The case-control, population-based study included 4,607 men (mean age, 34.2 years) from the Longitudinal Health Insurance Database. All had a diagnosis of infertility and at least three outpatient visits or a hospitalization from 2000 to 2013. Patients were matched by age, sex and date of infertility diagnosis with 18,428 controls.
The researchers reported that OSA was a independent risk factor associated with infertility in the male cohort following the multivariate conditional logistic regression analysis (adjusted OR = 1.24; 95% CI, 1.1-1.64; absolute risk = 0.204; P = .003). Risk for infertility was significantly higher among men with OSA who did not receive treatment, including continuous positive airway pressure and/or uvulopalatopharyngoplasty compared with patients without OSA (aOR = 1.8; 95% CI, 1.56-2.07; P < .001).
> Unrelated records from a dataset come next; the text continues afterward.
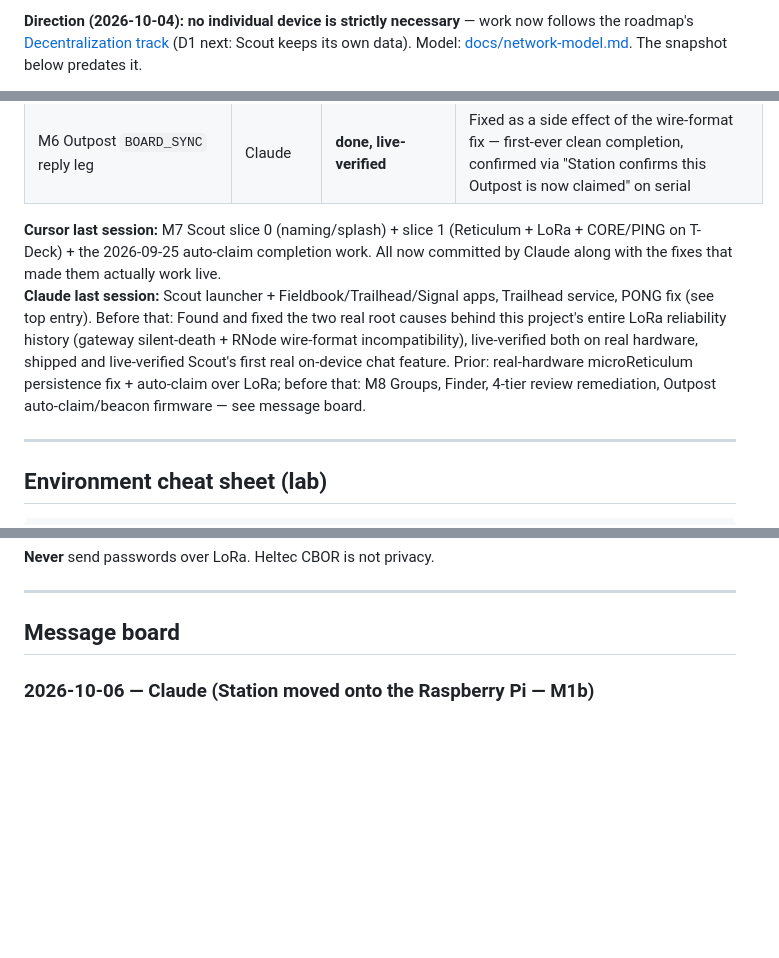
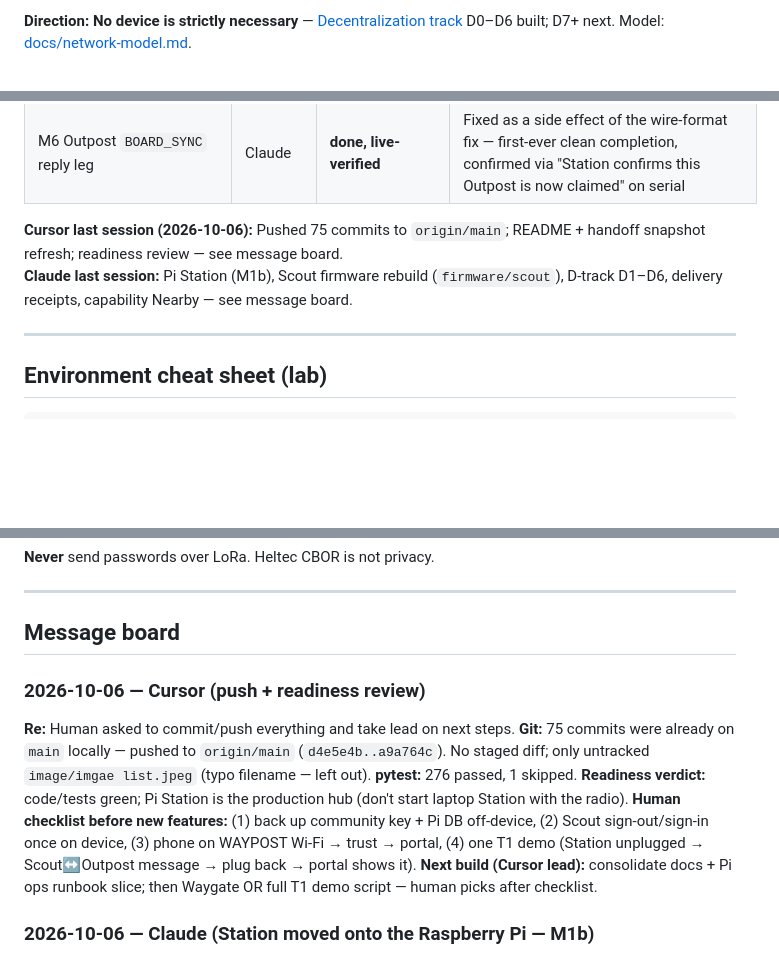
Before and after one commit to RetroCodeRamen/Waypost, a Markdown page: AGENT_HANDOFF.md, 3 parts joined by grey strips. GitHub-like rendering; blank space fills up the shorter version.

```diff
--- a/AGENT_HANDOFF.md
+++ b/AGENT_HANDOFF.md
@@ -42,3 +42,3 @@ Related truth sources (do not duplicate long plans here):
 
-**Direction (2026-10-04):** **no individual device is strictly necessary** — work now follows the roadmap's [Decentralization track](docs/roadmap.md#decentralization-track-dependency-order) (D1 next: Scout keeps its own data). Model: [docs/network-model.md](docs/network-model.md). The snapshot below predates it.
+**Direction:** **No device is strictly necessary** — [Decentralization track](docs/roadmap.md#decentralization-track-dependency-order) D0–D6 built; D7+ next. Model: [docs/network-model.md](docs/network-model.md).
 
@@ -114,8 +115,8 @@ Fill these when you start or finish work so the other agent doesn’t collide.
 | M7 Scout slice 3 — launcher + Fieldbook/Trailhead/Signal apps | Claude | **done, committed, live-verified** (trackball pins not yet hand-confirmed) | `6991c5c` Station side (Trailhead service + radio-sized Fieldbook reads), `ce23568` firmware — see message board |
 | M6 Outpost `BOARD_SYNC` reply leg | Claude | **done, live-verified** | Fixed as a side effect of the wire-format fix — first-ever clean completion, confirmed via "Station confirms this Outpost is now claimed" on serial |
 
-**Cursor last session:** M7 Scout slice 0 (naming/splash) + slice 1 (Reticulum + LoRa + CORE/PING on T-Deck) + the 2026-09-25 auto-claim completion work. All now committed by Claude along with the fixes that made them actually work live.
-**Claude last session:** Scout launcher + Fieldbook/Trailhead/Signal apps, Trailhead service, PONG fix (see top entry). Before that: Found and fixed the two real root causes behind this project's entire LoRa reliability history (gateway silent-death + RNode wire-format incompatibility), live-verified both on real hardware, shipped and live-verified Scout's first real on-device chat feature. Prior: real-hardware microReticulum persistence fix + auto-claim over LoRa; before that: M8 Groups, Finder, 4-tier review remediation, Outpost auto-claim/beacon firmware — see message board.
+**Cursor last session (2026-10-06):** Pushed 75 commits to `origin/main`; README + handoff snapshot refresh; readiness review — see message board.
+**Claude last session:** Pi Station (M1b), Scout firmware rebuild (`firmware/scout`), D-track D1–D6, delivery receipts, capability Nearby — see message board.
 
 ---
 
@@ -161,6 +162,13 @@ Portal login: http://127.0.0.1:8000/login.html
 ---
 
 ## Message board
+
+### 2026-10-06 — Cursor (push + readiness review)
+
+**Re:** Human asked to commit/push everything and take lead on next steps.
+**Git:** 75 commits were already on `main` locally — pushed to `origin/main` (`d4e5e4b..a9a764c`). No staged diff; only untracked `image/imgae list.jpeg` (typo filename — left out). **pytest:** 276 passed, 1 skipped.
+**Readiness verdict:** code/tests green; Pi Station is the production hub (don't start laptop Station with the radio). **Human checklist before new features:** (1) back up community key + Pi DB off-device, (2) Scout sign-out/sign-in once on device, (3) phone on WAYPOST Wi‑Fi → trust → portal, (4) one T1 demo (Station unplugged → Scout↔Outpost message → plug back → portal shows it).
+**Next build (Cursor lead):** consolidate docs + Pi ops runbook slice; then Waygate OR full T1 demo script — human picks after checklist.
 
 ### 2026-10-06 — Claude (Station moved onto the Raspberry Pi — M1b)
 
```
Also changed, not shown: other parts of AGENT_HANDOFF.md (+6 -5 lines), README.md (+6 -6 lines).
Researchers observed a pattern of increasing risk for infertility that was associated with the increasing OSA exposure time interval. For exposure time intervals over 5 years, infertility risk was higher among those with OSA compared with those without OSA (aOR = 1.86; 95% CI, 1.23-2.21; P < .001).
“Findings from this study appear to support the hypothesis that OSA increases the risk of infertility in male patients and the risk is associated with the OSA exposure time interval,” the researchers wrote. “Early recognition of OSA and its interventions may decrease the risk of subsequent complications, including infertility.”